|The backside of my great-grandmother Alice Turner with her husband H. O. Turner, known to all as "Mom and Pop".|
The second recipe on my "must-find" list is for a chocolate cake that doesn't involve the use of coffee, shortening, or margarine. And I don't want to take all day making it. None of the fifteen chocolate cake recipes in my great-grandmother's cookbook are more than a paragraph long and none of them require more than eleven ingredients. Most of the recipes call for a maximum of seven or eight ingredients. This seemed like a good thing until I remembered a lecture by Anne Willan in which she discussed the fact that cookbooks used to be made for professionals, or at the very least for people who knew how to cook. The authors of early cookbooks made a lot of assumptions about the basic knowledge of the reader to understand how to make bread or pastry or whatever food was being discussed. I fear that my culinary skills may not be up to the task. But I hope that will be part of the fun. I will learn what I don't know, even if I have to eat my way through a lot of bad cakes.

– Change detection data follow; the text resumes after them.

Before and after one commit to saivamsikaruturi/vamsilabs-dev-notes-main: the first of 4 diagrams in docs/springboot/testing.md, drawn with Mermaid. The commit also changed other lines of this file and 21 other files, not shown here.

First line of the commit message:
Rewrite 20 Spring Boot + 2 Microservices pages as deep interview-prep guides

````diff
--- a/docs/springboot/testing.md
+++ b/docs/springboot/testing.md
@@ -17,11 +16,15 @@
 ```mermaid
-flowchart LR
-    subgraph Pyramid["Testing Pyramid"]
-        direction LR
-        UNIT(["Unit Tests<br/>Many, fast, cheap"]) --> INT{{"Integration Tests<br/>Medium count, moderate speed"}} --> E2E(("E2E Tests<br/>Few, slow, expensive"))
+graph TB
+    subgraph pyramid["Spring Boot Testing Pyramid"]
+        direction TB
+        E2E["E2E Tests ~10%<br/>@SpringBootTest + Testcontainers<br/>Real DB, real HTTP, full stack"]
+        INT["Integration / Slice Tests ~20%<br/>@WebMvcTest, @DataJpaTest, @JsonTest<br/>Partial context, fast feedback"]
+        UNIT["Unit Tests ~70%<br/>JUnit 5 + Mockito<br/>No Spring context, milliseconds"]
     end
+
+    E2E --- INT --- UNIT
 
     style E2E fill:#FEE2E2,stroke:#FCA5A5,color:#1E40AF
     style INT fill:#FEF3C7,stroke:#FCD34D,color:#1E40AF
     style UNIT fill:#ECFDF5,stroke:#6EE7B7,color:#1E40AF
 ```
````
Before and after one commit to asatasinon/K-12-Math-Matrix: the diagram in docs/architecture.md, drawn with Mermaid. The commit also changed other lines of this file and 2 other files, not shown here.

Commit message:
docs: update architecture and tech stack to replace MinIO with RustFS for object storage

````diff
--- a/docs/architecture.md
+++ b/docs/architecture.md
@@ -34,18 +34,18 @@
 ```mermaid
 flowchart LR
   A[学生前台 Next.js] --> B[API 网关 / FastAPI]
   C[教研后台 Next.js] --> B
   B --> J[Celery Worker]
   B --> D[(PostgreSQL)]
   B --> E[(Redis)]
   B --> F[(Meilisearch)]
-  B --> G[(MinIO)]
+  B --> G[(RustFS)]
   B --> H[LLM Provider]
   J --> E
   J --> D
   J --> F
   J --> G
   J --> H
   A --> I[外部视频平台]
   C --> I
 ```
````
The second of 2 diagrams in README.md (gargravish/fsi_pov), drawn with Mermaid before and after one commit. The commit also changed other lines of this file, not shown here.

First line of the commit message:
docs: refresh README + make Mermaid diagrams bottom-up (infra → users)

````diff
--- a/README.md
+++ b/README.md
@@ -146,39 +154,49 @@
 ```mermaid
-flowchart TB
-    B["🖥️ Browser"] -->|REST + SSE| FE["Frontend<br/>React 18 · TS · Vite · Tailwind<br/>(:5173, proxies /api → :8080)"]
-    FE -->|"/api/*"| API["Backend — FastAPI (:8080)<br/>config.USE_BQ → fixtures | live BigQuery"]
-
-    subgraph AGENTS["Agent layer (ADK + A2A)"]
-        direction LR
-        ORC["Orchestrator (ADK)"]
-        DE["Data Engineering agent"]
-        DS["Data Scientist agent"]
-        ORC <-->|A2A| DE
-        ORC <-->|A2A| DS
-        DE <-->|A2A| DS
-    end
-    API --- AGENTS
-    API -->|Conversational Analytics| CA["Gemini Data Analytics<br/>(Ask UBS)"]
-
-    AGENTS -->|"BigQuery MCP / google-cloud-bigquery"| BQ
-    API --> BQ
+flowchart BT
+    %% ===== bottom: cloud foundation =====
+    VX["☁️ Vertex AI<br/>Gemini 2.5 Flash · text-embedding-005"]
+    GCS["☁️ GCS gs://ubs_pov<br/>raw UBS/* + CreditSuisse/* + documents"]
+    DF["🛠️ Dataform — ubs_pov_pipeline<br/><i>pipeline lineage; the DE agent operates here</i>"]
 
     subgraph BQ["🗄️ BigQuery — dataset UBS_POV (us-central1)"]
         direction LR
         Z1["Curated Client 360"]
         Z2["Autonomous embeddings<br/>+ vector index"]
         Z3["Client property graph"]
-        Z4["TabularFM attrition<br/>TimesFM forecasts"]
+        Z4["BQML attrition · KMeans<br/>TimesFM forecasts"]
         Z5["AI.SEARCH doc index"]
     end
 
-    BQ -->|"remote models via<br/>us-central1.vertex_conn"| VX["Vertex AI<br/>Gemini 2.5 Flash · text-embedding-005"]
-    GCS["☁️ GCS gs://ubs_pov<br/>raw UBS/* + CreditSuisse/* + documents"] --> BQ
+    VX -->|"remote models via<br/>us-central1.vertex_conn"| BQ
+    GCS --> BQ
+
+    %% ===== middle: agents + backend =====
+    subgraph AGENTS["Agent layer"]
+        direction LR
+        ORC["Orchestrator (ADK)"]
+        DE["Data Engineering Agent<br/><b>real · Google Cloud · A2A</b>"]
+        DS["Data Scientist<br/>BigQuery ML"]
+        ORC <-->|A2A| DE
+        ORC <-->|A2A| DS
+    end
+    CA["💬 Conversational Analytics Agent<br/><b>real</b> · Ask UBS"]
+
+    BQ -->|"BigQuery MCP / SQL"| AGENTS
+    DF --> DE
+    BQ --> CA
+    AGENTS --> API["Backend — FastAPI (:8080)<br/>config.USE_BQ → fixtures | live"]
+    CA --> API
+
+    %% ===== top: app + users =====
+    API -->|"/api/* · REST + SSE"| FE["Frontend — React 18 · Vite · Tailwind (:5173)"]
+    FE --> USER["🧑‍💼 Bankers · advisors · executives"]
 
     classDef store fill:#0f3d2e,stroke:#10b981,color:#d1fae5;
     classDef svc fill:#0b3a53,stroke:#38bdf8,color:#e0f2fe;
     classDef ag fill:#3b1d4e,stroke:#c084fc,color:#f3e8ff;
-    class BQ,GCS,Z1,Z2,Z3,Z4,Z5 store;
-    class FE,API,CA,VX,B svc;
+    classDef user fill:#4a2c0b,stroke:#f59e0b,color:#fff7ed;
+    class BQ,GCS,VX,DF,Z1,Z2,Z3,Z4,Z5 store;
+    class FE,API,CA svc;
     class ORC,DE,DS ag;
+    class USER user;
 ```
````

To be honest, I'm not a very good baker. I don't have much patience for reading recipes and I don't like being exact in my measurements. Neither of these are desirable qualities in a baker. That's not to say I can't follow a recipe when I need to. Over the years, I've learned that one NEEDS to follow the recipe when baking. It's just that I don't like doing it. So here goes... I'll start with a book that has very few instructions and see how far I get. If nothing else, it will surely give me a new respect for the culinary skills of my ancestors.
I'm especially excited to be working with the cookbook that belonged to my Great-Grandmother Alice Turner. I never knew "Mom", as everyone called her, but my Grandma Willie told me a great story about her that I think of whenever I am asked to do something I don't want to do. Grandma Willie told me that when "Mom" was in the nursing home at the end of her life, the nurses would come around with craft supplies to try to get all the old ladies involved in some kind of project. "Mom" always politely told them that she was not interested. Eventually, "Mom" had had enough of their attempts to engage her in busywork. One fateful day, a well-meaning, but overbearing nurse tried to give "Mom" a ball of yarn and asked her if she could knit or crochet, while offering her the choice between a set of knitting needles and a crochet hook. "Mom" sweetly replied, "I CAN knit and I CAN crochet, but I CHOOSE to do neither." Exit nurse.
I hope this project will help me follow in the footsteps of my great-grandmother, both in terms of learning valuable cooking techniques, but also in reminding me to be a person who chooses carefully what she WILL do at any given moment. And to make that moment count.